While there are a lot of frameworks out there for structuring your novel, almost all fiction has a central thesis: your character must transform.
With Thanksgiving so recently past for those in the U.S., I thought I’d share a short & sweet strategy on how you can use thankfulness to craft or clarify a character arc.
Simply ask this question at two different times in your story, and ensure the answers are different:
What is your protagonist thankful for on Page One?
What are they thankful for on Page ‘The End’?
Your character is going to start the story in…
This came up twice in the past week, once in a blog, once with a coaching client, which made me think, “Clearly EVERY WRITER IN THE WORLD IS DEALING WITH THIS ISSUE,” so I thought I’d do a little post about it.
When trying to decide if you really need that beautiful, angsty backstory tidbit right now, ask:
“How will this bit of backstory info make the character’s situation more difficult — or their success more questionable — in the very next scene?”
It can prevent us from dropping in unnecessary bits of backstory, or dropping it in when we…
Writers spend a lot of time plotting.
It may be when we first start writing — or even before we start :eyes plotters with an envious gaze: Or it might be 50% (or 100%) of the way through, when we stop writing ‘hot,’ look back over the story, and realize with a sinking heart, “OMG, I need a plot…”
But at some point, we plot.
It’s not enough to come up with a nasty, cruel plot that gives the protagonist a vital goal then makes it impossible to accomplish.
For great stories, you need more than that.
Or rather, you…
Ever write a story where the secondary characters take over?
Struggle to pin down a clear arc of change for your protagonist?
Got a lackluster Act III?
Have a plot that doesn’t push the right buttons? Where the main, biggest plot events happen to someone else, and your protagonist is more of an avid bystander?
Have a sinking suspicion that your story is just, well…boring.
You might be telling the wrong story.
Fixing it can take a lot of time, especially if you do small tweaks.

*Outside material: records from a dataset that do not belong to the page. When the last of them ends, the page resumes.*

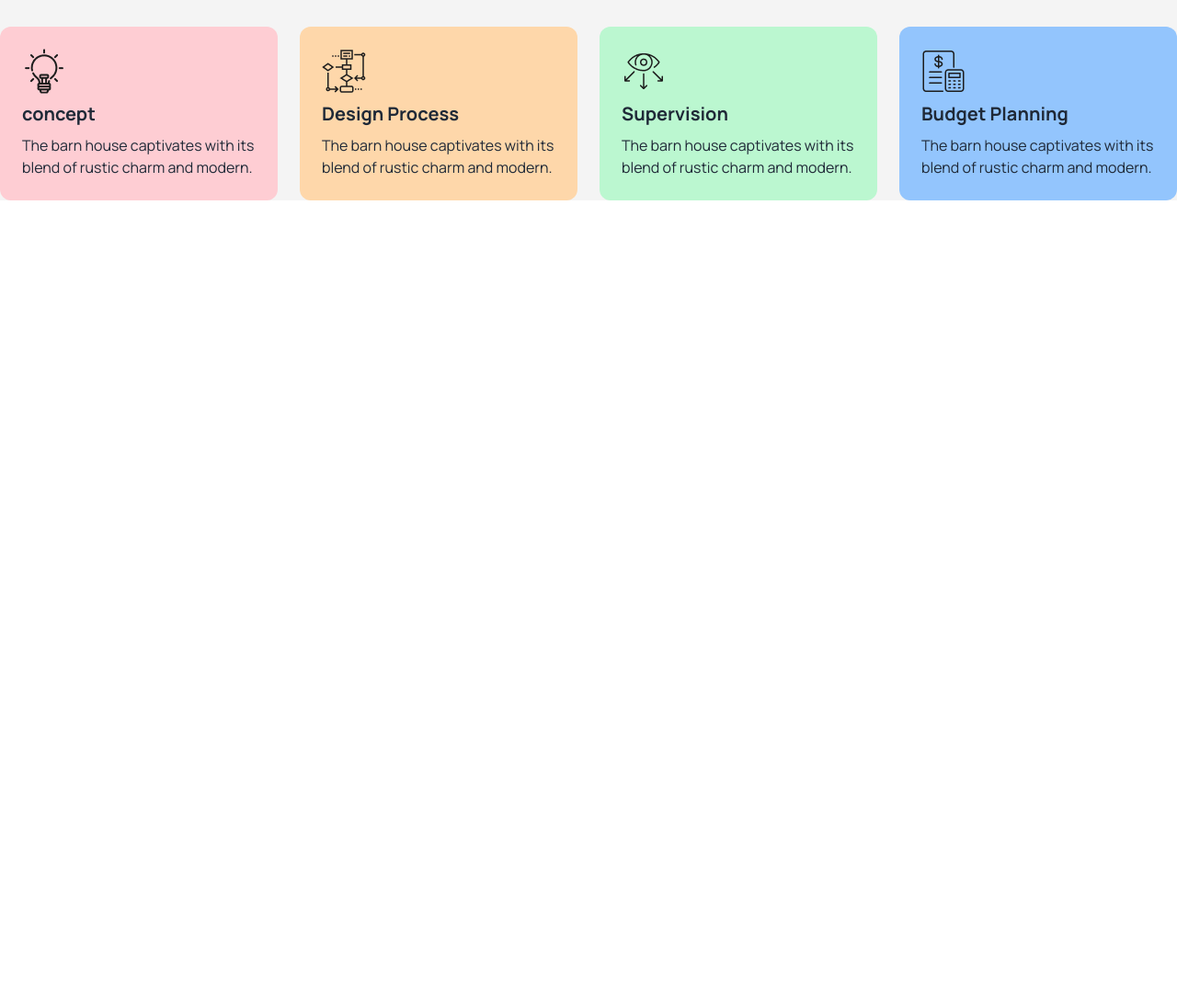
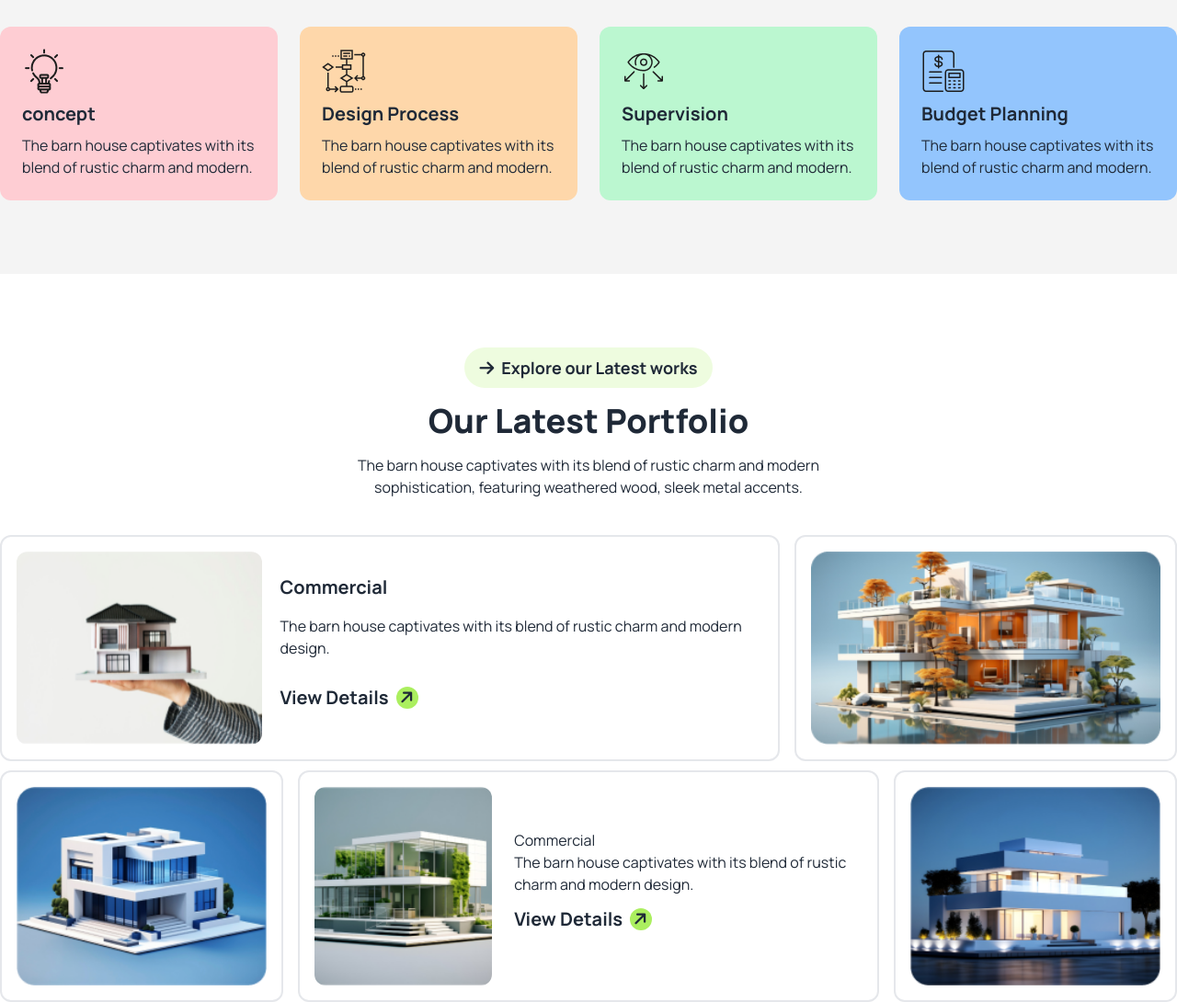
Before and after one commit to JamilTalukder103/renterio-web, a plain HTML site: page index.html in a window 1280 px wide. Shown: the part 1606-2696 px from the top of the page at 92% size. Before the commit the page ends 1904 px from the top, so only its background shows below. Drawn offline with nearby package versions, Linux system fonts and the light colour scheme.

Commit message:
portfolio done

```diff
--- a/index.html
+++ b/index.html
@@ -150,7 +150,7 @@
             </div>
         </section>
         <!-- work process section -->
-        <section class="bg-[#F4F4F4] mb-20">
+        <section class="bg-[#F4F4F4] mb-20 pb-20">
             <div class="max-w-screen-xl m-auto">
                 <div class="text-center space-y-6">
                     <button class="btn bg-white rounded-full font-bold text-lg"><i
@@ -185,6 +185,88 @@
             </div>
         </section>
 
+        <!-- lastest portfolio -->
+        <section class="max-w-screen-xl m-auto mb-20">
+            <!-- latest centent -->
+            <div class="text-center space-y-4">
+                <button class=" py-2 px-4 bg-primary-bg2 rounded-full font-bold text-lg"><i
+                        class="fa-solid fa-arrow-right mr-2"></i>Explore our Latest works</button>
+                <h2 class="text-4xl font-extrabold">Our Latest Portfolio</h2>
+                <p>The barn house captivates with its blend of rustic charm and modern <br> sophistication, featuring
+                    weathered wood, sleek
+                    metal accents.</p>
+            </div>
+            <!-- latest text -->
+            <div class="grid grid-cols-12 gap-4 h-auto md:h-24 mt-10">
+
+                <div class="col-span-12 md:col-span-8 h-full">
+                    <div class="flex flex-col gap-3 md:flex-row items-center border-2 h-full p-4 rounded-xl">
+                        <!-- Image Container -->
+                        <div class="w-full md:w-1/3 h-48 md:h-full mb-4 md:mb-0">
+                            <img class="w-full h-full lg:object-cover rounded-xl" src="assets/img1.png">
+                        </div>
+                        <!-- Content Section -->
+                        <div class="w-full md:w-2/3 md:p-2 space-y-4">
+                            <h3 class="text-xl font-bold">Commercial</h3>
+                            <p>The barn house captivates with its blend of rustic charm and modern design.</p>
+                            <button
+                                class="py-3 rounded-full text-xl font-bold flex items-center justify-center gap-x-2">View
+                                Details
+
+                                <span class="w-4 h-4 flex items-center rounded-full justify-center p-3 bg-primary-bg ">
+                                    <i class="fa-solid fa-arrow-right text-lg  -rotate-45 "></i>
+                                </span>
+                            </button>
+                        </div>
+                    </div>
+                </div>
+
+                <!-- Right Column -->
+                <div class="col-span-12 md:col-span-4 border-2 rounded-xl h-48 md:h-full">
+                    <img class="w-full h-full lg:object-cover rounded-xl p-4" src="assets/img2.png"
+                        alt="Side view of barn house">
+                </div>
+            </div>
+
+            <div class="grid grid-cols-12 gap-4 h-auto md:h-24 lg:mt-40">
+                <div class="col-span-12 md:col-span-3 border-2 rounded-xl h-48 md:h-full">
+                    <img class="w-full h-full lg:object-cover rounded-xl p-4" src="assets/img3.png"
+                        alt="Barn house side view">
+                </div>
+
+                <!-- Center Column -->
+                <div class="col-span-12 md:col-span-6 h-full">
+                    <div class="flex gap-4 flex-col md:flex-row items-center border-2 h-full p-4 rounded-xl">
+                        <!-- Image Container -->
+                        <div class="w-full md:w-1/3 h-48 md:h-full mb-4 md:mb-0">
+                            <img class="w-full h-full lg:object-cover rounded-xl" src="assets/img4.png"
+                                alt="Barn house">
+                        </div>
+                        <!-- Content Section -->
+                        <div class="w-full md:w-2/3 md:p-2">
+                            <h3>Commercial</h3>
+                            <p>The barn house captivates with its blend of rustic charm and modern design.</p>
+                            <button
+                                class="py-3 rounded-full text-xl font-bold flex items-center justify-center gap-x-2">View
+                                Details
+
+                                <span class="w-4 h-4 flex items-center rounded-full justify-center p-3 bg-primary-bg ">
+                                    <i class="fa-solid fa-arrow-right text-lg  -rotate-45 "></i>
+                                </span>
+                            </button>
+                        </div>
+                    </div>
+                </div>
+
+                <!-- Right Column -->
+                <div class="col-span-12 md:col-span-3 border-2 rounded-xl h-48 md:h-full">
+                    <img class="w-full h-full lg:object-cover rounded-xl p-4" src="assets/img5.png"
+                        alt="Barn house detail view">
+                </div>
+            </div>
+
+
+        </section>
     </main>
     <footer>
 
```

Sometimes what we really need to do is hit the reset button. …
Last time we talked about how every scene has an implicit question related to whether the character will get what they want.
This is how you build tension, which is the key to powerful storytelling, whether it’s fiction, non-fiction, or any other kind of story.
A brief refresher on Scene Questions in fiction.
There are 2 questions in every scene. If you’re writing romance, make that 3.
You can’t avoid them. I’m sorry, but you can’t. Trust me, I’ve tried, and written crappy scenes as a result, only I didn’t know this is why they were crappy until later.
Actually, three questions!
Every good scene implicitly plants a story question, then answers it.
The ‘questions’ fall into one of three realms, or axes, but at its core, the question is always: “Will they get it?”
(Can we all agree the plural of ‘axis’ should be ‘axises’? Because this pluralization is just silly.)
Most fiction has two implicit story questions running through any scene, running along two axes/continuums.
Everything that happens in the scene pushes the character nearer to one end or the other of each axis.
Even in a pet shop in the dark of night…
Today I have kittens and puppies for your happiness.
I’m going to show you how tension works.
First, the kittens and puppies….
Here’s our story. Check it out.
Any time we’re invested in someone (such as a kitten), and that someone is in pursuit of a goal they care about (be free, little kitty!), and we’re uncertain of the outcome, you get…TENSION.
That’s Story. Right there, that little arc, in this one minute video.
We want this kitten to make it out of…
I just discovered you can clap more than once for a Medium article on purpose.
The first time I double clapped, I thought, “omg, I broke Medium.”
My second was that maybe my VPN wasn’t delivering its packets of veiled information fast enough, and Medium hadn’t yet caught up with the fact that I’d already clapped.
That didn’t make any sense, but I’ve been all trained up by other social media sites: clearly, you can only ‘like’ something once.
Honestly, I felt like I’d done something wrong by double clapping. …
You know the story of David and Goliath? The under-equipped, outmatched underdog going out to fight the dominant, stronger, more powerful opponent?
At its core, this is what fiction is all about. Fighting the giant. Storming the castle.
The ‘giant’ is the thing we can never win against. The thing that definitely, obviously, certainly can’t be overcome. Everyone knows it. It will always be more powerful than we are.
Until it’s not.
This is what your protagonist-en-route-to-becoming-a-hero is battling.
The giant can be unconcerned with your characters (nature), maliciously intent on them (bad guys), or living inside them, eating away…
So…let’s talk Game of Thrones….
The first episode of the last season aired last night, and I was…underwhelmed. Seriously underwhelmed.
If you haven’t watched it yet, look away.
I admit, I had high expectations, and too-high expectations can make even tiramisu taste meh (what??) so I accounted for that. Producers & storytellers can’t live up to imaginary perfection. But even so, I think….I think they lost their way.
As a storyteller, and a story-receiver, I was incredibly disappointed. I hesitate to even comment on it, because they’re clearly master storytellers.
I don’t think I’m even going to tag this post…